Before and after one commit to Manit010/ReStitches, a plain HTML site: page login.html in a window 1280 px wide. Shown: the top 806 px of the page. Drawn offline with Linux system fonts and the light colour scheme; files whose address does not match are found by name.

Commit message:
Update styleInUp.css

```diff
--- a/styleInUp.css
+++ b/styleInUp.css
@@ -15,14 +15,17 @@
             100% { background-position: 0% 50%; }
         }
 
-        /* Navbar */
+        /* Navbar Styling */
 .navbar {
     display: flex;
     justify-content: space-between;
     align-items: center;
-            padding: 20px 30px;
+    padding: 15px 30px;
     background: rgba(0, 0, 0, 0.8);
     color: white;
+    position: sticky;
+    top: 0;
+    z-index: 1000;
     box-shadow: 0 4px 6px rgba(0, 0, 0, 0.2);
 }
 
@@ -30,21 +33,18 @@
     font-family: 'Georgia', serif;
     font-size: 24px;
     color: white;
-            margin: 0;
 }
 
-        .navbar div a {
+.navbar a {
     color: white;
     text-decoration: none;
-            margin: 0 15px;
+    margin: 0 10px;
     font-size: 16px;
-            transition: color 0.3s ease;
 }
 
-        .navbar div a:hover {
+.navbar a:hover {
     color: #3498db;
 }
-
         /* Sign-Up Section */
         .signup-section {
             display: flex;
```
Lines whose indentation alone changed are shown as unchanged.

══════════

### [Assignment]
Output the listing exactly. Leave no line out.

### [Answer space]
Before and after one commit to Manit010/ReStitches, a plain HTML site: page login.html in a window 1280 px wide. Shown: the top 806 px of the page. Drawn offline with Linux system fonts and the light colour scheme; files whose address does not match are found by name.

Commit message:
Update styleInUp.css

```diff
--- a/styleInUp.css
+++ b/styleInUp.css
@@ -15,14 +15,17 @@
             100% { background-position: 0% 50%; }
         }
 
-        /* Navbar */
+        /* Navbar Styling */
 .navbar {
     display: flex;
     justify-content: space-between;
     align-items: center;
-            padding: 20px 30px;
+    padding: 15px 30px;
     background: rgba(0, 0, 0, 0.8);
     color: white;
+    position: sticky;
+    top: 0;
+    z-index: 1000;
     box-shadow: 0 4px 6px rgba(0, 0, 0, 0.2);
 }
 
@@ -30,21 +33,18 @@
     font-family: 'Georgia', serif;
     font-size: 24px;
     color: white;
-            margin: 0;
 }
 
-        .navbar div a {
+.navbar a {
     color: white;
     text-decoration: none;
-            margin: 0 15px;
+    margin: 0 10px;
     font-size: 16px;
-            transition: color 0.3s ease;
 }
 
-        .navbar div a:hover {
+.navbar a:hover {
     color: #3498db;
 }
-
         /* Sign-Up Section */
         .signup-section {
             display: flex;
```
Lines whose indentation alone changed are shown as unchanged.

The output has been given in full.